JESSELYN RADACK: Sure. I thought—I thought, potentially, my work would be over once Obama was elected, and I might not have any more cases. And unfortunately, they have skyrocketed and worsened in many significant ways. Whistleblowers have always faced a litany of retaliation, as I did when I blew the whistle in the case of the American Taliban, John Walker Lindh. For that, I was also a target of a federal criminal investigation and—
AMY GOODMAN: Explain briefly what you did.
JESSELYN RADACK: I blew the whistle on the fact that he was interrogated without counsel. And—
AMY GOODMAN: Explain who John Walker Lindh is.
JESSELYN RADACK: John Walker Lindh was the first capture, right after 9/11, in the so-called war on terrorism. He was a young man in Afghanistan, an American citizen. And I was told unambiguously that he had counsel. At the time, I was a Justice Department ethics attorney and had advised against interrogating him without a lawyer and, parenthetically, against torturing him. That advice was disregarded. And then, when it was ordered by the court during criminal prosecution, which I had also advised against, that the emails evidencing that advice had disappeared. I resurrected those emails from my computer and gave them to the media when it appeared to me that they had not been turned over to the court.

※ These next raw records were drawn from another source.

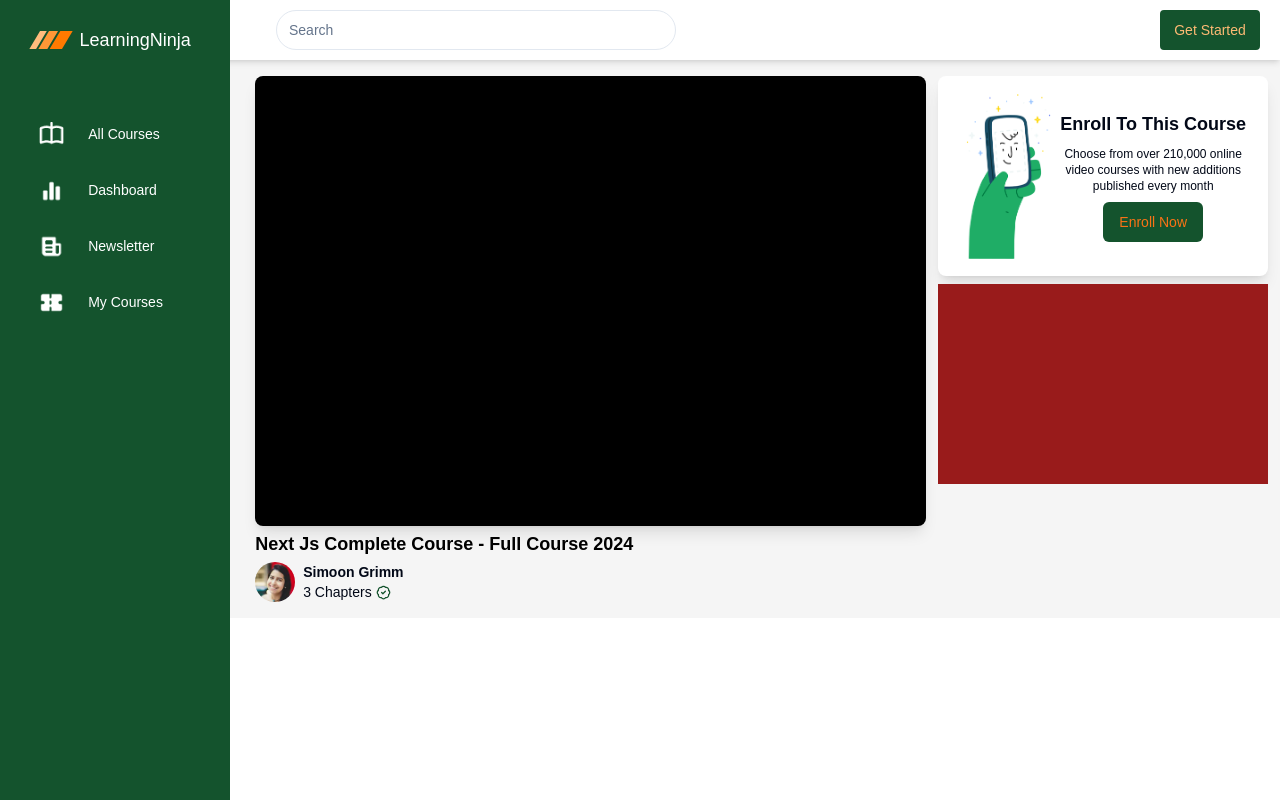
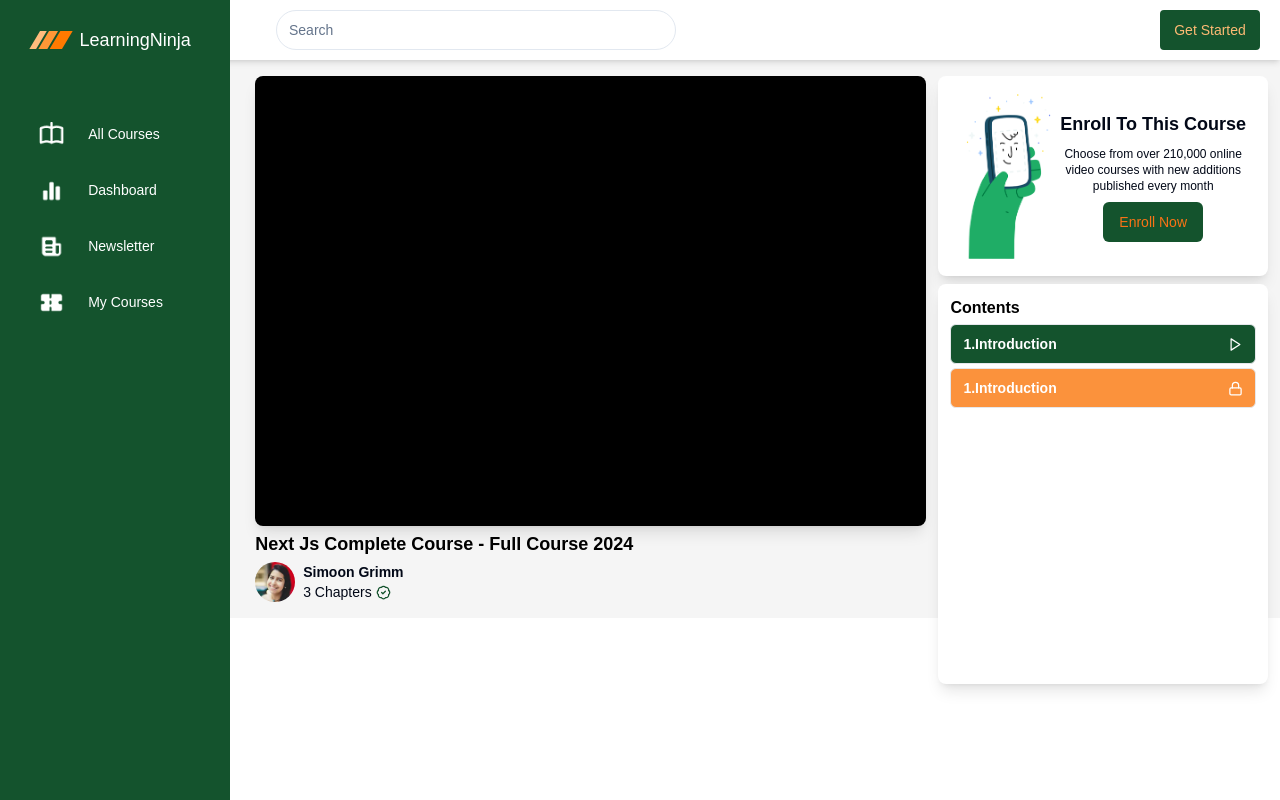
Before and after one commit to Kwenpicasso/learning-system, a Next.js app: page /singlecourse/1 in a window 1280 px wide. Built offline with nearby package versions, Linux system fonts and the light colour scheme; no server answers; a web font is replaced by a local one.

Commit message:
enroll btn changed

```diff
--- a/app/(dahboard)/(routes)/singlecourse/[id]/page.tsx
+++ b/app/(dahboard)/(routes)/singlecourse/[id]/page.tsx
@@ -1,6 +1,7 @@
 import EnrollSection from '@/app/_component/EnrollSection'
 import VideoDescription from '@/app/_component/VideoDescription'
 import VideoSection from '@/app/_component/VideoSection'
+import { LockIcon, Play } from 'lucide-react'
 import React from 'react'
 
 const page = () => {
@@ -17,9 +18,16 @@ const page = () => {
       <div className='col-span-2 h-[400px] lg:col-span-6'>
         {/* enroll section component */}
       <EnrollSection/>
-       <div className='w-full h-[200px] bg-red-800 mt-2'>
-
-
+       <div className='w-full h-full bg-white mt-2 rounded-lg shadow-lg flex gap-1 flex-col p-3'>
+        <h1 className='capitalize font-semibold text-base text-black'>Contents</h1>
+        <div className='w-full h-[40px] font-semibold text-sm px-3  border-1px border-gray-200 bg-green-900 text-white rounded-md border flex justify-between items-center'>
+        <h1>1.Introduction</h1>
+        <Play size={15}/>
+        </div>
+        <div className='w-full h-[40px] font-semibold text-sm px-3  border-1px border-gray-200 bg-orange-400 text-white rounded-md border flex justify-between items-center'>
+        <h1>1.Introduction</h1>
+        <LockIcon size={15}/>
+        </div>
        </div>
 
       </div>
```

AMY GOODMAN: And what happened to him?
JESSELYN RADACK: He ended up pleading guilty to two relatively minor charges and is spending 20 years in jail. He’s about halfway through that right now. The other American who was caught fighting alongside him, Yaser Hamdi, the U.S. litigated his case all the way to the Supreme Court and released him scot-free into Saudi Arabia.
AMY GOODMAN: And so, is there any hope for John Walker Lindh?
JESSELYN RADACK: Unfortunately, I don’t think there is. But if there is any idea that proportionality is part of the penological purpose of how we punish people in this country, one would hope that people will take another look.
NERMEEN SHAIKH: Why is it that John Walker Lindh’s sentence is so disproportionate compared, in particular, to the other military detainee you mentioned, Yaser Hamdi?
JESSELYN RADACK: I think because Hamdi’s case went all the way up to the Supreme Court, and they said, "You need to charge him or let him go." John Walker Lindh, on the other hand, had made a very controversial confession during his problematic interrogation, and his trial was very soon after. It was set to begin on the one-year anniversary of 9/11, about one mile from the Pentagon. And he ended up taking a last-minute plea bargain. I think there were originally three death counts on him. So 20 years, at the time, seemed like a good deal.
AMY GOODMAN: And so, because he settled, there was no case to go to the Supreme Court.
JESSELYN RADACK: Exactly.
AMY GOODMAN: And so, talk about your trajectory since then.
JESSELYN RADACK: My trajectory since then is as a whistleblower, like many. I ended up in the wilderness for a number of years, during which time I wrote about these issues as an academic matter. Then I ended up prosecuting qui tam actions for the former congressman, Alan Grayson, alleging—representing whistleblowers alleging reconstruction fraud in Iraq. And after that, once Alan Grayson became congressman, I went to work for the Government Accountability Project, because I have decided to dedicate my life to representing whistleblowers, after what I went through.